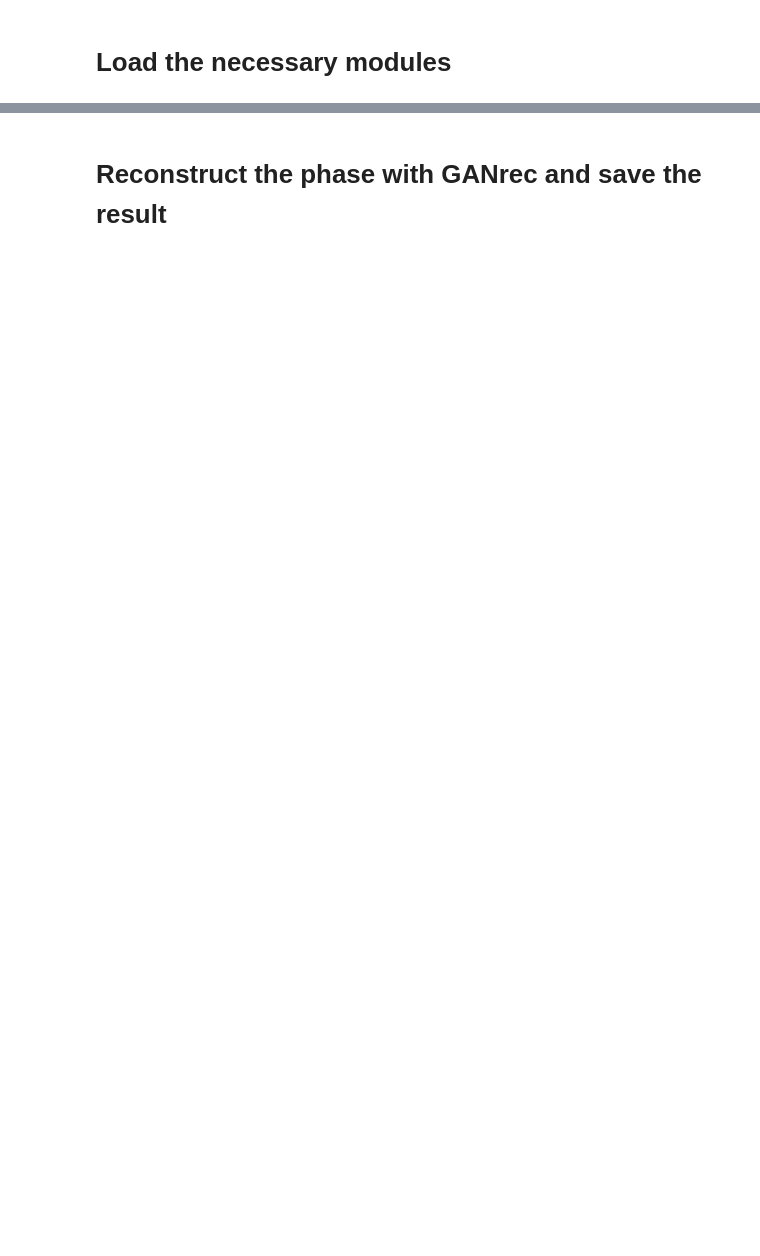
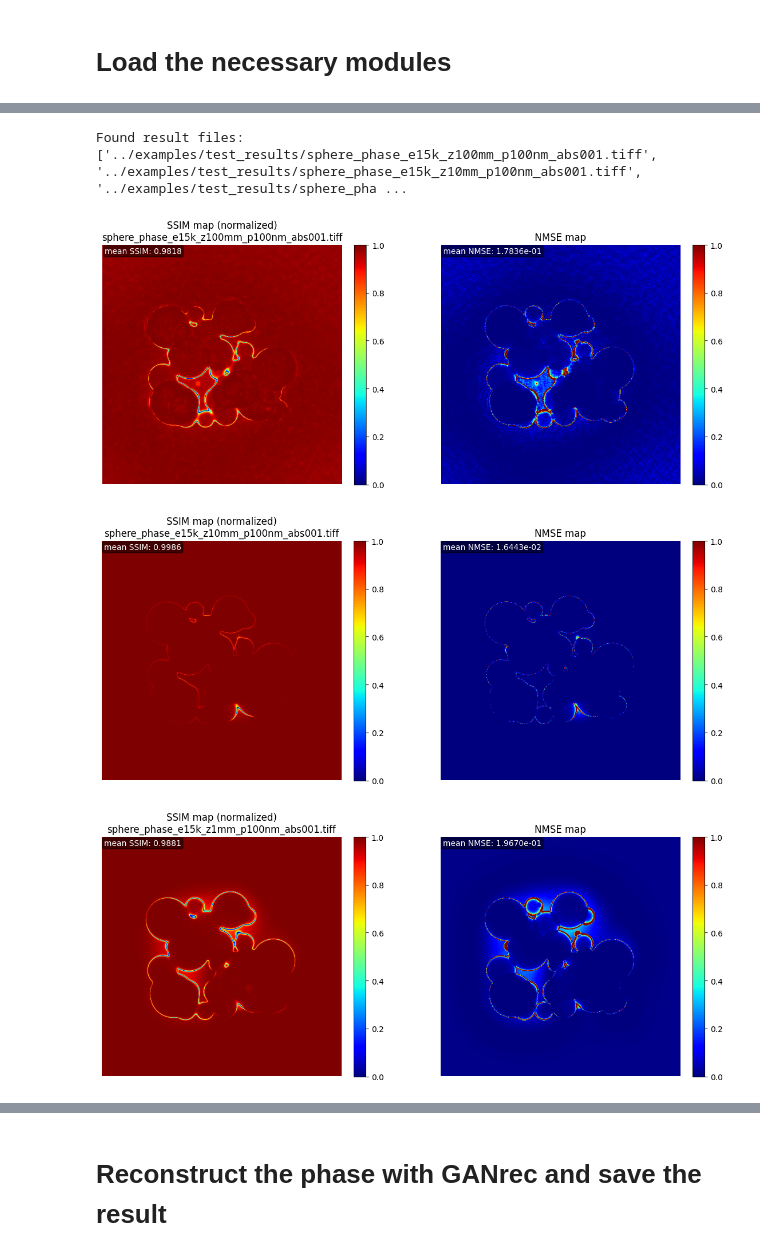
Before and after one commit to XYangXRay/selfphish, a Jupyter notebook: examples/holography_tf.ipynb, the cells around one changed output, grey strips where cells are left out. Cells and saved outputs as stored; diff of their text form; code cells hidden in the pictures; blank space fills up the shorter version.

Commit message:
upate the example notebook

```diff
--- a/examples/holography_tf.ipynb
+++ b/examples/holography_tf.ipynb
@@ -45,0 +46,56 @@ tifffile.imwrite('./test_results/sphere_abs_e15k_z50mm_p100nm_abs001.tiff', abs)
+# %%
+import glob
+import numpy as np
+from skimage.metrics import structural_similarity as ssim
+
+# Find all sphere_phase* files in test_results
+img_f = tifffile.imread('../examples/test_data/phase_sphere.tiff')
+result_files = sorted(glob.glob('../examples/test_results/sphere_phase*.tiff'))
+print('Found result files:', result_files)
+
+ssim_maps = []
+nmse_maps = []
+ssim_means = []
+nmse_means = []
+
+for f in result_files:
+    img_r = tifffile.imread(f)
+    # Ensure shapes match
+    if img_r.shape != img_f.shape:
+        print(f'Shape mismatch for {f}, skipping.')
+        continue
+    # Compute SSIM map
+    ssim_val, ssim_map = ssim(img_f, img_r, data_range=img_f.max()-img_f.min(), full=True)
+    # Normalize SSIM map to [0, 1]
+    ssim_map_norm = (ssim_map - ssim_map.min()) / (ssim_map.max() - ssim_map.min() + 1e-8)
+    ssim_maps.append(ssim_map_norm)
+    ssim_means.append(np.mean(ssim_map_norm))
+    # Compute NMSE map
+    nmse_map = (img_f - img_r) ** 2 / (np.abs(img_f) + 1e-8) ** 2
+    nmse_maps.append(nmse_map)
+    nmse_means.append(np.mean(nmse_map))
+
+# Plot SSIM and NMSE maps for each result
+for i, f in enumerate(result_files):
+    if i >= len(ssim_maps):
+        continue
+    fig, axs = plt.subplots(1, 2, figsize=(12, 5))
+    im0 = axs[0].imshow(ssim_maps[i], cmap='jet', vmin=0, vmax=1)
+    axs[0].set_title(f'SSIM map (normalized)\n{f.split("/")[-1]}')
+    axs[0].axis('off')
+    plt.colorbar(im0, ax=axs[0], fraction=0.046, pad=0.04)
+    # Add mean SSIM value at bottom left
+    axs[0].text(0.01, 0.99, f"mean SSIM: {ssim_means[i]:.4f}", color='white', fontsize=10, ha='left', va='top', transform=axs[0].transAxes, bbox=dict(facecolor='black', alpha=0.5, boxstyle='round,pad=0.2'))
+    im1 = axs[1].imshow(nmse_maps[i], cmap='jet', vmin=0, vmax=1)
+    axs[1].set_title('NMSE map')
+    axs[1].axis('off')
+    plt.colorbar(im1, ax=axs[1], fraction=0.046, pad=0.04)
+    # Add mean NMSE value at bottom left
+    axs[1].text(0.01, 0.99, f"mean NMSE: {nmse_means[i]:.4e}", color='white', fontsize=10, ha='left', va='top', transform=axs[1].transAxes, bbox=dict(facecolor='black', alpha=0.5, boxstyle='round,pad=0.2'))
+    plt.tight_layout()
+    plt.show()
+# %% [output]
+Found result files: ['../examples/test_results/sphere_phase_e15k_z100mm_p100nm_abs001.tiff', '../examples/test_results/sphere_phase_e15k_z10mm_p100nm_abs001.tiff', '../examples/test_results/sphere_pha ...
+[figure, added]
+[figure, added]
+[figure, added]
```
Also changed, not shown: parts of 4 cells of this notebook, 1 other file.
★ ★ ★ ★ ★
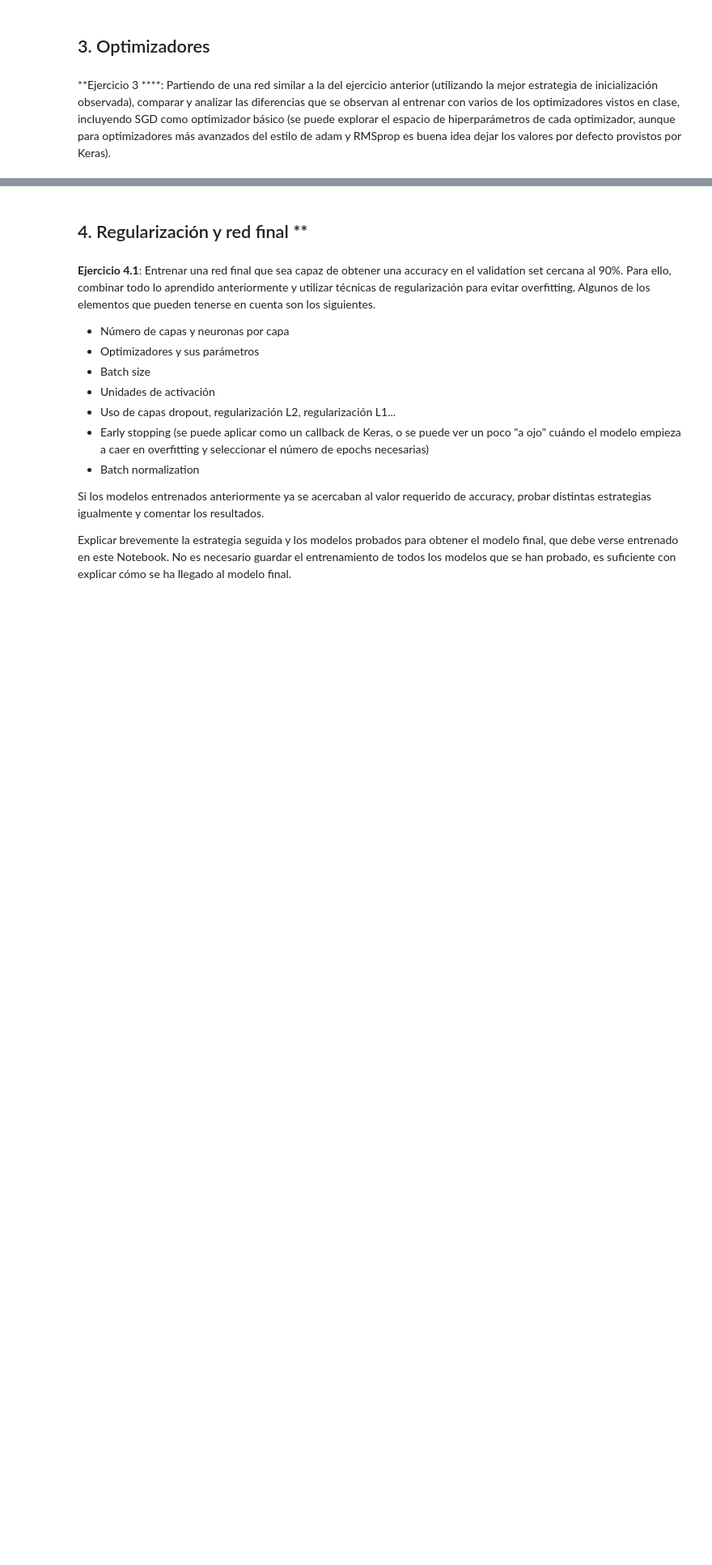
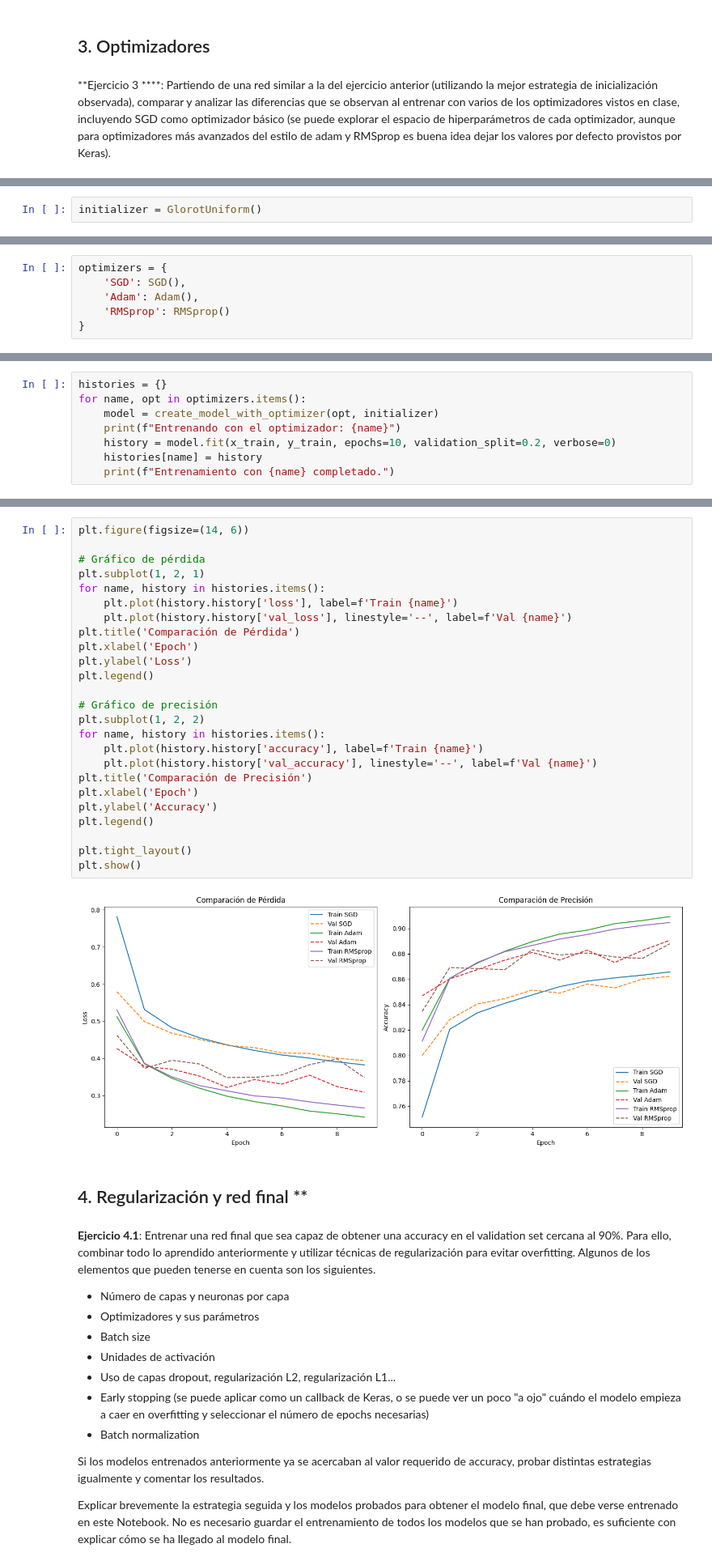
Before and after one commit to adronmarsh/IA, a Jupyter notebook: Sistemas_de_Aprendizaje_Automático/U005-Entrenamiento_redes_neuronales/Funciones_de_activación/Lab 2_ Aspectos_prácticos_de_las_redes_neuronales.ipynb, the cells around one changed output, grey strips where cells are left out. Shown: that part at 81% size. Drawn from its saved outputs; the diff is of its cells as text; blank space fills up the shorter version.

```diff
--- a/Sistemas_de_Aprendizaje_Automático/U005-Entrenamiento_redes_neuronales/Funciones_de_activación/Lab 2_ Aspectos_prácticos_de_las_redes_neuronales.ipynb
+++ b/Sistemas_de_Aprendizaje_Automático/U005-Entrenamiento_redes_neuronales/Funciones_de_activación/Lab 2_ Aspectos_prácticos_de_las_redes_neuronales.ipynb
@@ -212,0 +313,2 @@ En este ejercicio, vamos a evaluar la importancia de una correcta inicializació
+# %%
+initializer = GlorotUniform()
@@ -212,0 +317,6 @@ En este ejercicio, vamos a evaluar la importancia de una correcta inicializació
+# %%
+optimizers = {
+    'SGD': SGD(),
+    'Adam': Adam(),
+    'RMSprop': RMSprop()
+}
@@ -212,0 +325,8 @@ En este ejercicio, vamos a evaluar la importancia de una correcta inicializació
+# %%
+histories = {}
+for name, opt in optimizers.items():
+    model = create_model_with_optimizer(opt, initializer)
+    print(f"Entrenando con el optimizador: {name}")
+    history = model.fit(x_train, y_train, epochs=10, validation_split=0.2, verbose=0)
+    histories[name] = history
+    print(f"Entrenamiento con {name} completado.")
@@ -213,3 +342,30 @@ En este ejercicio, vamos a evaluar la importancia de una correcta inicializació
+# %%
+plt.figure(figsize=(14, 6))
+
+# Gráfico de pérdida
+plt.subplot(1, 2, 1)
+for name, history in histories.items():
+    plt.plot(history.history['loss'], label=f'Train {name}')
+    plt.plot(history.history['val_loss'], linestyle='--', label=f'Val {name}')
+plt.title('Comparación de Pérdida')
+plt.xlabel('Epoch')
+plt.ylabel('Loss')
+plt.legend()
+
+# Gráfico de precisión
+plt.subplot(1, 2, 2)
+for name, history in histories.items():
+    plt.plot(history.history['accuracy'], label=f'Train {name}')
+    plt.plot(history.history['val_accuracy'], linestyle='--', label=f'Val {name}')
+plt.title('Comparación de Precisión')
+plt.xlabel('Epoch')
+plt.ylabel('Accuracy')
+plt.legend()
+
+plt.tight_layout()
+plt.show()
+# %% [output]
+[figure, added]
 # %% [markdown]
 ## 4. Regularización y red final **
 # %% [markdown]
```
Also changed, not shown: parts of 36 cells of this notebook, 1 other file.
★ ★ ★ ★ ★
What is expected:
Lines above with "ipynb" in them are the ones to copy.

Result of the exercise:
Before and after one commit to XYangXRay/selfphish, a Jupyter notebook: examples/holography_tf.ipynb, the cells around one changed output, grey strips where cells are left out. Cells and saved outputs as stored; diff of their text form; code cells hidden in the pictures; blank space fills up the shorter version.
--- a/examples/holography_tf.ipynb
+++ b/examples/holography_tf.ipynb
Before and after one commit to adronmarsh/IA, a Jupyter notebook: Sistemas_de_Aprendizaje_Automático/U005-Entrenamiento_redes_neuronales/Funciones_de_activación/Lab 2_ Aspectos_prácticos_de_las_redes_neuronales.ipynb, the cells around one changed output, grey strips where cells are left out. Shown: that part at 81% size. Drawn from its saved outputs; the diff is of its cells as text; blank space fills up the shorter version.
--- a/Sistemas_de_Aprendizaje_Automático/U005-Entrenamiento_redes_neuronales/Funciones_de_activación/Lab 2_ Aspectos_prácticos_de_las_redes_neuronales.ipynb
+++ b/Sistemas_de_Aprendizaje_Automático/U005-Entrenamiento_redes_neuronales/Funciones_de_activación/Lab 2_ Aspectos_prácticos_de_las_redes_neuronales.ipynb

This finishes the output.